This is the sixth of several end of class student reflection papers I will be posting. You can also read the first reflection (with background information on the actual assignment), second, third, fourth, and fifth.
This author’s initial reflection is available is available as well.
By Katie Huggins
I came into this semester very strongly anti-gun. Despite growing up in a military family and living in Georgia for the last thirteen years, communities that both have a strong pro-gun culture, I tend to forget that there are legitimate uses for gun ownership, from gun sports to a need for self-defense. I never understood the appeal of target shooting or hunting because I did not grow up in a household that regularly participated in these sports, and I was dubious of the need of a gun for self-defense because I have never lived with such a deeply-seated fear of violence. In studying these areas of gun culture, I was reminded that these communities are not as unreasonable and backwards as liberal media likes to make them out to be. Gun advocates are no more flawed individually than the rest of us, and they are certainly more moderate than their large-scale advocates. I still take issue with the NRA’s route of extremism—which is not unmatched on the gun control side—and its contribution to the difficulty of navigating any sort of discussion around the political issues surrounding guns. I would not go so far as to say that I am a fully-fledged gun advocate. I remain skeptical of such wholehearted support of firearm rights, but it was important for me to recognize that there is more to gun culture than recklessness and violence.

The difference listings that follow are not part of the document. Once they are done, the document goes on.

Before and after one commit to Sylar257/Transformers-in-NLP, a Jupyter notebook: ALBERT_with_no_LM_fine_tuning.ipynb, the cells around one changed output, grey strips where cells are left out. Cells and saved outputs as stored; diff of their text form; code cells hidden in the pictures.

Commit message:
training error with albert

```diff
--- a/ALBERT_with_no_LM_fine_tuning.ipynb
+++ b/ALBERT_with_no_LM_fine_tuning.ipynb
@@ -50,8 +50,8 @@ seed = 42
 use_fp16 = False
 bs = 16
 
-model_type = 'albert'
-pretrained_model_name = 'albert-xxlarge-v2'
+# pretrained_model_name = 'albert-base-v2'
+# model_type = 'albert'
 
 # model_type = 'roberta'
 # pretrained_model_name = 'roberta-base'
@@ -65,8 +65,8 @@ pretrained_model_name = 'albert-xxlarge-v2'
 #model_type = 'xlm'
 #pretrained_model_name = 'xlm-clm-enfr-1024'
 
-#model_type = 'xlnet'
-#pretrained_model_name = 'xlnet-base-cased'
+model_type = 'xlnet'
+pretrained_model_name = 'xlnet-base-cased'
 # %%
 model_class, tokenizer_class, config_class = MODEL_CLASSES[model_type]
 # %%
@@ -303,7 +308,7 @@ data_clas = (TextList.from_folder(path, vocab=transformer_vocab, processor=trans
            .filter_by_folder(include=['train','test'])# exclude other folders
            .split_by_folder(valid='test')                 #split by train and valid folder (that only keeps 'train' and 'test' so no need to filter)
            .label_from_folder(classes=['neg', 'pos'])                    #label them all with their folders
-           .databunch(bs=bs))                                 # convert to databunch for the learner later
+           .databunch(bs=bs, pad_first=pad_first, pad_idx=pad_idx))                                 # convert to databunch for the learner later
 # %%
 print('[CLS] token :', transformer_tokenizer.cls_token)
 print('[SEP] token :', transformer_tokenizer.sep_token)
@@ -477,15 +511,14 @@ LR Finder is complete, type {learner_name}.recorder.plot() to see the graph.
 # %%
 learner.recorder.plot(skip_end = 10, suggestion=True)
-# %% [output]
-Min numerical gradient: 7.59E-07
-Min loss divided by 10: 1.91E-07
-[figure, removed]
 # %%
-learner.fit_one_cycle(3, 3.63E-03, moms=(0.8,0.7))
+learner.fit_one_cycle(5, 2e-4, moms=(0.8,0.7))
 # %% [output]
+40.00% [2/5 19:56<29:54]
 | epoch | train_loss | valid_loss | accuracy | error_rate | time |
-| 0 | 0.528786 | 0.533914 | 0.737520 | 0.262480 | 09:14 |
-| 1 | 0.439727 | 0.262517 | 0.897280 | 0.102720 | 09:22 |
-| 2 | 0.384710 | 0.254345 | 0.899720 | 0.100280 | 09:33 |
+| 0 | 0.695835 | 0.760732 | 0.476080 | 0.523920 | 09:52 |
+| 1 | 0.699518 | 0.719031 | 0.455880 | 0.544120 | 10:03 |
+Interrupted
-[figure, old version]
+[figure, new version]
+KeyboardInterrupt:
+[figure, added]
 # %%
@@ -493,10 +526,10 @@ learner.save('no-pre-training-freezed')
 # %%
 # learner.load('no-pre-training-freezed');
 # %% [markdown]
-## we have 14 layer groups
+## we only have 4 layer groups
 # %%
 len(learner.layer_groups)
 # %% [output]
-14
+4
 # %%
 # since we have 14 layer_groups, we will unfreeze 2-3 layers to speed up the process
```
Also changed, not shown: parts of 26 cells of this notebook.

However, I cannot completely ignore the phenomenon of American gun violence. Because I focused my research on mass public shootings, I find myself especially aware of such instances of gun violence when reports of incidents surface in the news. Several highly publicized public shootings took place during the semester, including the mass public shooting at a community college in Oregon, a shooter at a Planned Parenthood facility in Colorado, and the shooting in San Bernadino suspected to be inspired by the large-scale terror attack in Paris last month. Each time a new event was reported, I always felt a sense of irony that grated me as I braced for the momentary pause we would have in class to reflect on the event. After those sessions, I would feel myself tensing for the remarks from friends and family who knew I was taking this class, the inevitable knowing nod and the query “What was it they had to say in your gun class about this event?” My friends’ assumed introspective air with their question always left an opening for insightful answers and solutions that simply do not exist. In fact, my main observation from studying mass public shootings is that there is so much we do not know, which is curious given how the country has developed a collective sense of trauma that we must play out with each new incident. I was surprised by how difficult of a task it was to study mass public shootings, quite simply because there is virtually no existing research on the topic; there is not even a uniform definition, and I was only able to cobble together a tentative one for the sake of carrying out my paper. I had to glean my very limited findings from bodies of literature more generally focused on mass homicide and a few pieces dedicated to school shootings and active shooter scenarios. There is so much we still need to know, because I still hold that it is a concern that is indicative of a larger problem: the pattern of gun violence and gun homicide in the United States that is without peer in comparable countries.
With these issues in mind, I still hold that an ideal situation would result in the outright removal of guns in private hands. However, this class has made me most aware of the difficulty of finding a solution to gun violence, especially for cases of mass public shootings. Our discussions of the intense polarization between gun control and gun rights advocates were particularly disheartening because this division is a new and unnecessary development, as measures of gun control have historically coexisted with protections of gun rights. This balance is important to remember because the legacy of private gun rights is too deeply entrenched in the American cultural narrative to allow for complete disarmament. For these reasons, the issues surrounding guns in American society are more nuanced than I had originally realized, making the solutions to American gun violence less apparent than a cursory understanding would imply. In the wake of each new mass shooting, there are inevitable proposed solutions to gun violence that materialize online, but they generally gloss over these issues. For example, I scrolled past a video on Facebook a few weeks ago claiming “concerned Australians have a simple solution to American gun violence.” Even from this tagline, I knew the video would don the condescending tone that was consistent with articles we read in class assessing the effectiveness of handgun bans in Australia and Great Britain. This patronizing posturing is more grating than it is useful. The issue seems simple: any measure of gun violence is too much, but the political gridlock on this issue prevents the passage of any viable measures to change this phenomenon, making the means of resolution or any moves towards one far more complex. The material I have studied in this class has made me more passionate in my convictions, so I will need to pay particular attention to maintaining sensitivity to the gun rights movement, by paying attention to the legitimacy of their claims.